MATERIAL SHOWN below:

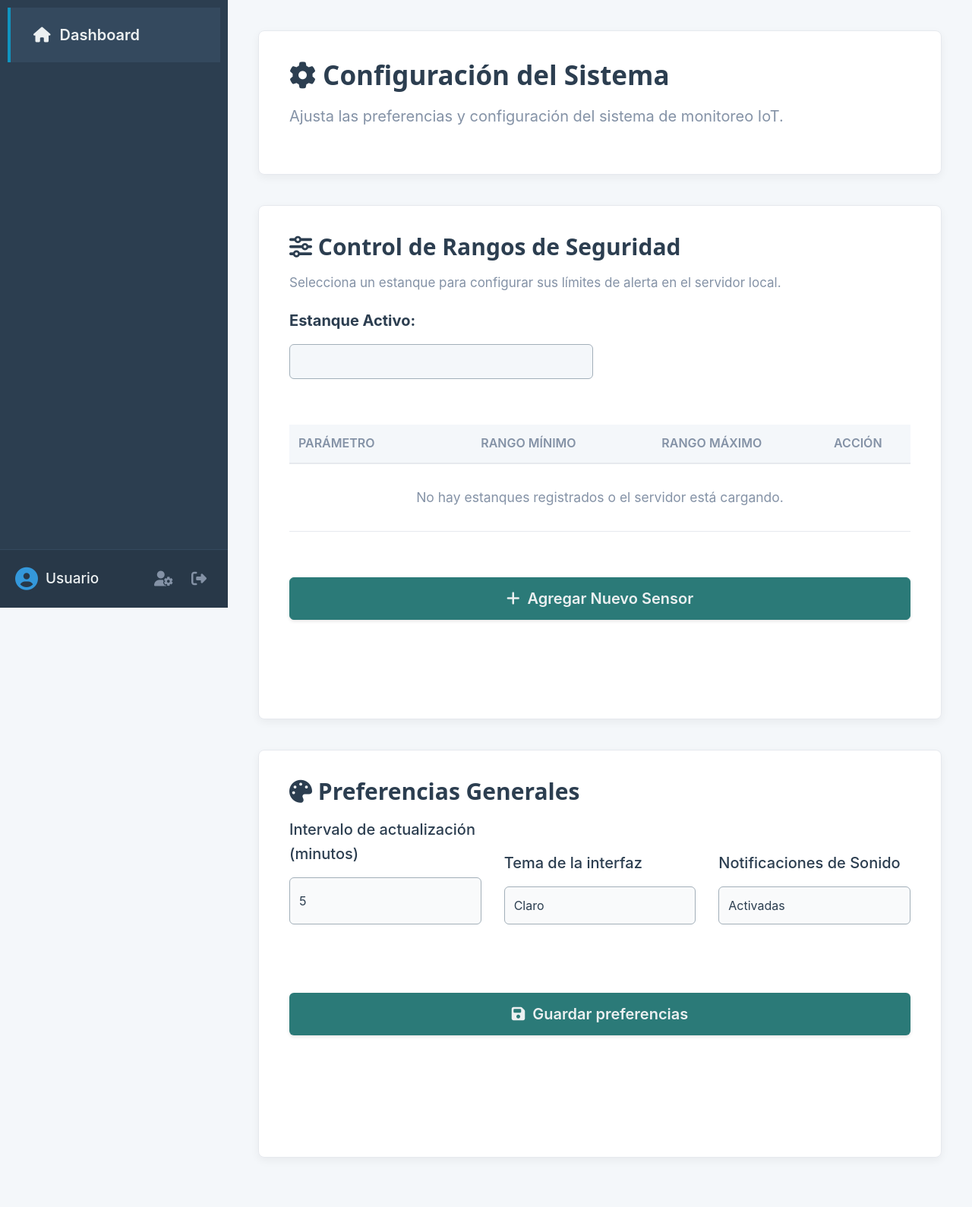
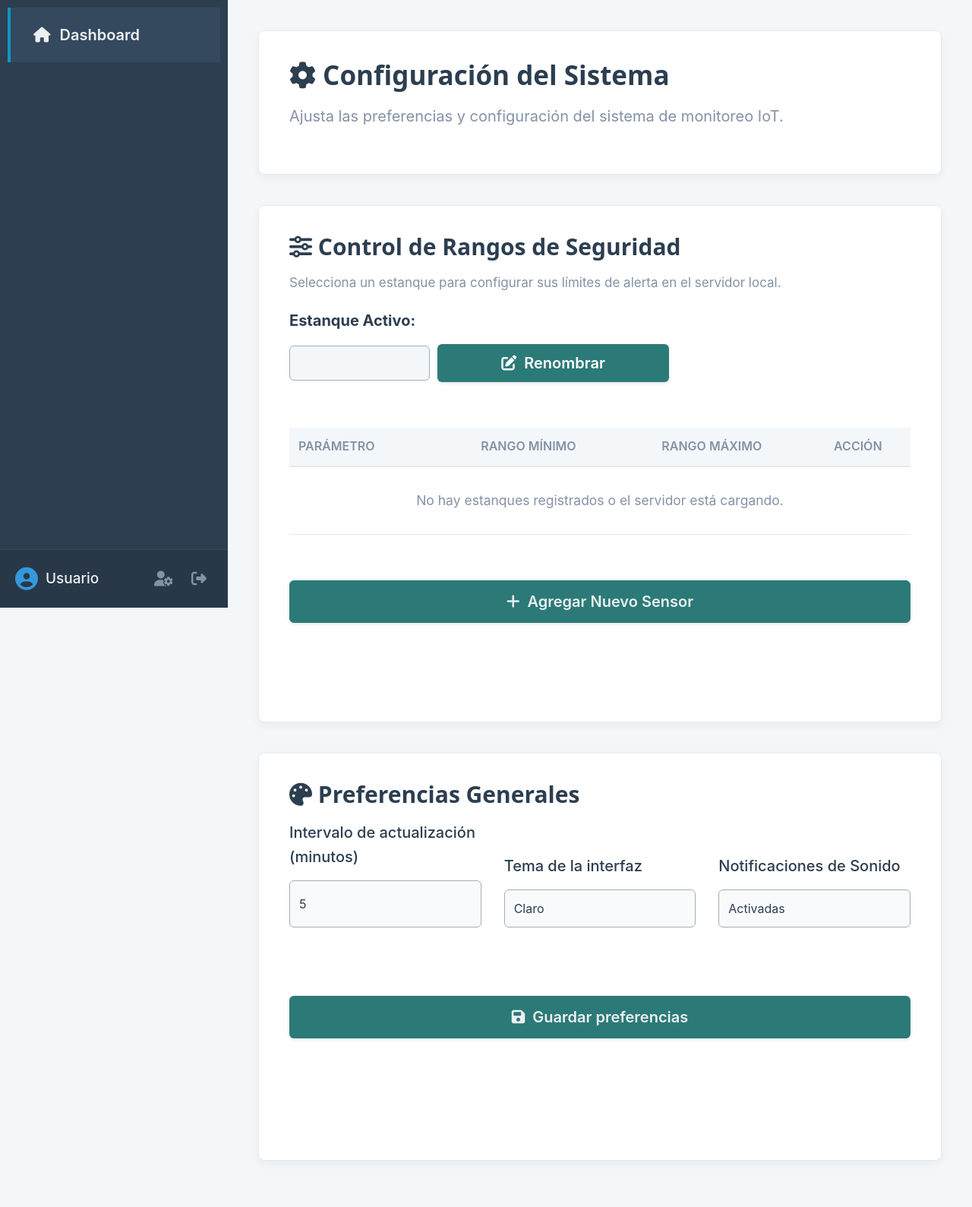
Before and after one commit to Proyectos-ITVH/AppWeb, a Django app: template iot_project/templates/dashboard/ajustes.html in a window 1280 px wide. Shown: the top 1589 px of the page at 76% size. Before the commit the page ends 1534 px from the top, so only its background shows below. Run offline with Django 5.2, Linux system fonts and the light colour scheme; the template is opened without the code that fills it: most values are stand-ins (such as "Sample title", 1, 10 or a date in 2020); lists and menus that the app fills with data are empty.

Commit message:
Fix: renombrar estanques desde ajustes con sincronización a API

```diff
--- a/iot_project/static/js/ajustes.js
+++ b/iot_project/static/js/ajustes.js
@@ -1,6 +1,4 @@
 document.addEventListener('DOMContentLoaded', function() {
-
-
 
     // ==========================================
     // 1. CARGAR PREFERENCIAS VISUALES
@@ -23,6 +21,13 @@ document.addEventListener('DOMContentLoaded', function() {
     const formNuevo = document.getElementById('formNuevoSensor');
     const btnAbrirNuevo = document.getElementById('btnAbrirModalNuevo');
     const btnCerrarNuevo = document.getElementById('btnCerrarModalNuevo');
+
+    // MODAL RENOMBRAR
+    const modalRenombrar = document.getElementById('modalRenombrar');
+    const btnRenombrar = document.getElementById('btnRenombrarEstanque');
+    const btnCerrarRenombrar = document.getElementById('btnCerrarRenombrar');
+    const btnGuardarNombre = document.getElementById('btnGuardarNombre');
+    const inputNuevoNombre = document.getElementById('inputNuevoNombre');
 
     const parametros = [
         { id: 'temp', nombre: '<i class="fas fa-temperature-high" style="color: #e74c3c; width: 25px;"></i> Temperatura (°C)', minKey: 'temp_min', maxKey: 'temp_max' },
@@ -70,12 +75,10 @@ document.addEventListener('DOMContentLoaded', function() {
             tablaBody.appendChild(tr);
         };
 
-        // Pintamos los fijos
         parametros.forEach(param => {
             crearFila(param.id, param.nombre, estanqueActual.rangos_fijos[param.minKey], estanqueActual.rangos_fijos[param.maxKey]);
         });
 
-        // Pintamos los extra (si existen)
         if (estanqueActual.sensores_extra) {
             estanqueActual.sensores_extra.forEach(sensor => {
                 const nombreHtml = `<i class="fas fa-microchip" style="color: #f39c12; width: 25px;"></i> ${sensor.nombre} (${sensor.tipo})`;
@@ -83,13 +86,12 @@ document.addEventListener('DOMContentLoaded', function() {
             });
         }
 
-        // Eventos a los botones de editar
         document.querySelectorAll('.btn-editar').forEach(btn => {
             btn.addEventListener('click', (e) => abrirModalEdicion(e.currentTarget.getAttribute('data-param')));
         });
     }
 
-    // --- FUNCIONES DEL MODAL DE EDICIÓN ---
+    // --- MODAL DE EDICIÓN DE RANGOS ---
     function abrirModalEdicion(paramId) {
         document.getElementById('editParametro').value = paramId;
 
@@ -118,23 +120,21 @@ document.addEventListener('DOMContentLoaded', function() {
             const valMin = parseFloat(document.getElementById('inputMin').value);
             const valMax = parseFloat(document.getElementById('inputMax').value);
 
-            const datos = {
-                action: 'editar_sensor',
-                estanque_id: estanqueActual.id,
-                param_id: paramId,
-                rango_min: valMin,
-                rango_max: valMax
-            };
-
             fetch(window.location.href, {
                 method: 'POST',
                 headers: { 'Content-Type': 'application/json', 'X-CSRFToken': getCookie('csrftoken') },
-                body: JSON.stringify(datos)
+                body: JSON.stringify({
+                    action: 'editar_sensor',
+                    estanque_id: estanqueActual.id,
+                    param_id: paramId,
+                    rango_min: valMin,
+                    rango_max: valMax
+                })
             }).then(() => window.location.reload());
         });
     }
 
-    // --- FUNCIONES DEL MODAL DE NUEVO SENSOR ---
+    // --- MODAL NUEVO SENSOR ---
     if (btnAbrirNuevo) btnAbrirNuevo.addEventListener('click', () => modalNuevo.style.display = 'flex');
     if (btnCerrarNuevo) btnCerrarNuevo.addEventListener('click', () => modalNuevo.style.display = 'none');
 
@@ -144,25 +144,81 @@ document.addEventListener('DOMContentLoaded', function() {
             const btnSubmit = formNuevo.querySelector('button[type="submit"]');
             if (btnSubmit) btnSubmit.innerHTML = '<i class="fas fa-spinner fa-spin"></i> Guardando...';
 
-            const datos = {
-                action: 'agregar_sensor',
-                estanque_id: estanqueActual.id,
-                nombre: document.getElementById('nuevoNombreSensor').value,
-                tipo: document.getElementById('nuevoTipoSensor').value.toUpperCase(),
-                rango_min: parseFloat(document.getElementById('nuevoRangoMin').value),
-                rango_max: parseFloat(document.getElementById('nuevoRangoMax').value)
-            };
-
             fetch(window.location.href, {
                 method: 'POST',
                 headers: { 'Content-Type': 'application/json', 'X-CSRFToken': getCookie('csrftoken') },
-                body: JSON.stringify(datos)
+                body: JSON.stringify({
+                    action: 'agregar_sensor',
+                    estanque_id: estanqueActual.id,
+                    nombre: document.getElementById('nuevoNombreSensor').value,
+                    tipo: document.getElementById('nuevoTipoSensor').value.toUpperCase(),
+                    rango_min: parseFloat(document.getElementById('nuevoRangoMin').value),
+                    rango_max: parseFloat(document.getElementById('nuevoRangoMax').value)
+                })
             }).then(() => window.location.reload());
         });
     }
 
     // ==========================================
-    // 3. FUNCIONES DE UTILIDAD Y SEGURIDAD
+    // 3. MODAL RENOMBRAR ESTANQUE
+    // ==========================================
+    if (btnRenombrar) {
+        btnRenombrar.addEventListener('click', () => {
+            if (!estanqueActual) return;
+            // Precargamos el nombre actual en el input
+            inputNuevoNombre.value = estanqueActual.nombre;
+            modalRenombrar.style.display = 'flex';
+        });
+    }
+
+    if (btnCerrarRenombrar) {
+        btnCerrarRenombrar.addEventListener('click', () => {
+            modalRenombrar.style.display = 'none';
+        });
+    }
+
+    if (btnGuardarNombre) {
+        btnGuardarNombre.addEventListener('click', () => {
+            const nuevoNombre = inputNuevoNombre.value.trim();
+            if (!nuevoNombre) {
+                mostrarNotificacion('El nombre no puede estar vacío', 'error');
+                return;
+            }
+
+            btnGuardarNombre.innerHTML = '<i class="fas fa-spinner fa-spin"></i> Guardando...';
+
+            fetch(window.location.href, {
+                method: 'POST',
+                headers: { 'Content-Type': 'application/json', 'X-CSRFToken': getCookie('csrftoken') },
+                body: JSON.stringify({
+                    action: 'renombrar_estanque',
+                    estanque_id: estanqueActual.id,
+                    nuevo_nombre: nuevoNombre
+                })
+            })
+            .then(r => r.json())
+            .then(data => {
+                if (data.status === 'success') {
+                    // Actualizamos el nombre en el select sin recargar
+                    const optionActual = selectEstanque.querySelector(`option[value="${estanqueActual.id}"]`);
+                    if (optionActual) optionActual.textContent = nuevoNombre;
+                    estanqueActual.nombre = nuevoNombre;
+                    modalRenombrar.style.display = 'none';
+                    mostrarNotificacion('Estanque renombrado correctamente', 'success');
+                } else {
+                    mostrarNotificacion(data.message || 'Error al renombrar', 'error');
+                }
+                btnGuardarNombre.innerHTML = '<i class="fas fa-save"></i> Guardar';
+            })
+            .catch(() => {
+                mostrarNotificacion('Error de conexión', 'error');
+                btnGuardarNombre.innerHTML = '<i class="fas fa-save"></i> Guardar';
+            });
+        });
+    }
+
+    // ==========================================
+    // 4. FUNCIONES DE UTILIDAD
     // ==========================================
     function cargarAjustesLocales() {
         const prefGuardadas = JSON.parse(localStorage.getItem('preferenciasIoT'));
@@ -204,24 +260,19 @@ document.addEventListener('DOMContentLoaded', function() {
         const notificacion = document.getElementById('notificacion');
         const icono = document.getElementById('notificacionIcono');
         const texto = document.getElementById('notificacionMensaje');
-
         if (!notificacion) return;
-
         texto.textContent = mensaje;
         notificacion.className = `notificacion mostrar ${tipo === 'error' ? 'error' : ''}`;
-
         if (tipo === 'success') {
             if (icono) icono.className = 'fas fa-check-circle';
         } else {
             if (icono) icono.className = 'fas fa-exclamation-triangle';
         }
-
         setTimeout(() => {
             notificacion.classList.remove('mostrar');
         }, 3000);
     }
 
-    // Herramienta de seguridad de Django
     function getCookie(name) {
         let cookieValue = null;
         if (document.cookie && document.cookie !== '') {
--- a/iot_project/templates/dashboard/ajustes.html
+++ b/iot_project/templates/dashboard/ajustes.html
@@ -15,11 +15,17 @@
         <p style="font-size: 0.85rem; color: var(--text-muted); margin-bottom: 1rem;">Selecciona un estanque para
             configurar sus límites de alerta en el servidor local.</p>
 
-        <div class="form-group" style="max-width: 400px;">
+        <div class="form-group" style="max-width: 500px;">
             <label style="font-weight: bold; color: var(--text-color);">Estanque Activo:</label>
-            <select id="selectEstanqueAjustes" class="form-control"
-                style="width: 100%; padding: 10px; border-radius: 6px; background: var(--bg-light); color: var(--text-color); border: 1px solid var(--border-color);">
-            </select>
+            <div style="display: flex; gap: 0.5rem; align-items: center;">
+                <select id="selectEstanqueAjustes" class="form-control"
+                    style="width: 300px; padding: 10px; border-radius: 6px; background: var(--bg-light); color: var(--text-color); border: 1px solid var(--border-color);">
+                </select>
+                <button type="button" id="btnRenombrarEstanque" class="btn-primary"
+                    style="padding: 10px 14px; background-color: #2b7a78; color: white; border: none; border-radius: 6px; cursor: pointer; white-space: nowrap;">
+                    <i class="fas fa-edit"></i> Renombrar
+                </button>
+            </div>
         </div>
 
         <div style="overflow-x: auto;">
@@ -48,13 +54,15 @@
     </div>
 </div>
 
+<!-- MODAL NUEVO SENSOR -->
 <div id="modalNuevoSensor"
     style="display: none; position: fixed; top: 0; left: 0; width: 100%; height: 100%; background: rgba(0,0,0,0.6); z-index: 1050; justify-content: center; align-items: center; backdrop-filter: blur(3px);">
     <div
         style="background: var(--bg-card); border: 1px solid var(--border-color); padding: 2rem; border-radius: 8px; width: 90%; max-width: 450px; box-shadow: 0 5px 25px rgba(0,0,0,0.3);">
         <h3
             style="margin-top: 0; color: var(--text-color); border-bottom: 1px solid var(--border-color); padding-bottom: 10px;">
-            <i class="fas fa-plus-circle"></i> Registrar Nuevo Sensor</h3>
+            <i class="fas fa-plus-circle"></i> Registrar Nuevo Sensor
+        </h3>
 
         <form id="formNuevoSensor">
             <div class="form-group" style="margin-top: 1.5rem;">
@@ -123,6 +131,7 @@
     </div>
 </div>
 
+<!-- MODAL EDITAR RANGOS -->
 <div id="modalRangos"
     style="display: none; position: fixed; top: 0; left: 0; width: 100%; height: 100%; background: rgba(0,0,0,0.6); z-index: 1050; justify-content: center; align-items: center; backdrop-filter: blur(3px);">
     <div
@@ -133,7 +142,6 @@
 
         <form id="formRangos">
             <input type="hidden" id="editParametro">
-
             <div style="display: flex; gap: 1rem; margin-top: 1.5rem; margin-bottom: 2rem;">
                 <div style="flex: 1;">
                     <label
@@ -150,7 +158,6 @@
                         style="width: 100%; padding: 12px; border: 1px solid var(--border-color); border-radius: 6px; background: var(--bg-light); color: var(--text-color); font-size: 1.1rem; text-align: center;">
                 </div>
             </div>
-
             <div style="display: flex; justify-content: flex-end; gap: 15px;">
                 <button type="button" id="btnCerrarModal" class="btn"
                     style="background: var(--bg-light); color: var(--text-color); border: 1px solid var(--border-color); padding: 10px 20px;">Cancelar</button>
@@ -158,6 +165,31 @@
                         class="fas fa-save"></i> Guardar Cambios</button>
             </div>
         </form>
+    </div>
+</div>
+
+<!-- MODAL RENOMBRAR ESTANQUE -->
+<div id="modalRenombrar"
+    style="display: none; position: fixed; top: 0; left: 0; width: 100%; height: 100%; background: rgba(0,0,0,0.6); z-index: 1050; justify-content: center; align-items: center; backdrop-filter: blur(3px);">
+    <div
+        style="background: var(--bg-card); border: 1px solid var(--border-color); padding: 2rem; border-radius: 8px; width: 90%; max-width: 400px; box-shadow: 0 5px 25px rgba(0,0,0,0.3);">
+        <h3
+            style="margin-top: 0; color: var(--text-color); border-bottom: 1px solid var(--border-color); padding-bottom: 10px;">
+            <i class="fas fa-edit"></i> Renombrar Estanque
+        </h3>
+        <div class="form-group" style="margin-top: 1.5rem; margin-bottom: 1.5rem;">
+            <label style="color: var(--text-muted); font-weight: bold; font-size: 0.85rem;">NUEVO NOMBRE</label>
+            <input type="text" id="inputNuevoNombre" placeholder="Escribe el nuevo nombre..."
+                style="width: 100%; padding: 12px; border-radius: 6px; border: 1px solid var(--border-color); background: var(--bg-light); color: var(--text-color);">
+        </div>
+        <div style="display: flex; justify-content: flex-end; gap: 15px;">
+            <button type="button" id="btnCerrarRenombrar" class="btn"
+                style="background: var(--bg-light); color: var(--text-color); border: 1px solid var(--border-color); padding: 10px 20px;">Cancelar</button>
+            <button type="button" id="btnGuardarNombre" class="btn-primary"
+                style="padding: 10px 20px; background-color: #2b7a78;">
+                <i class="fas fa-save"></i> Guardar
+            </button>
+        </div>
     </div>
 </div>
 
@@ -170,7 +202,6 @@
 {% block extra_js %}
 <script>
     window.API_TOKEN = "{{ api_token|escapejs }}";
-
     try {
         window.USER_DATA = JSON.parse('{{ user_json|escapejs }}' || '{}');
         window.RANGOS_LOCALES = JSON.parse('{{ estanques_json|escapejs }}' || '[]');
```
Also changed, not shown: iot_project/dashboard/views.py (+20 -0 lines).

End of MATERIAL SHOWN.

■ **EXERCISE PROMPT**
Only the lines from the top of the data through the line with "Fix: renombrar estanques" should be quoted, exactly and with both ends kept; skip the pictures.

■ **ANSWER SECTION**
Before and after one commit to Proyectos-ITVH/AppWeb, a Django app: template iot_project/templates/dashboard/ajustes.html in a window 1280 px wide. Shown: the top 1589 px of the page at 76% size. Before the commit the page ends 1534 px from the top, so only its background shows below. Run offline with Django 5.2, Linux system fonts and the light colour scheme; the template is opened without the code that fills it: most values are stand-ins (such as "Sample title", 1, 10 or a date in 2020); lists and menus that the app fills with data are empty.

Commit message:
Fix: renombrar estanques desde ajustes con sincronización a API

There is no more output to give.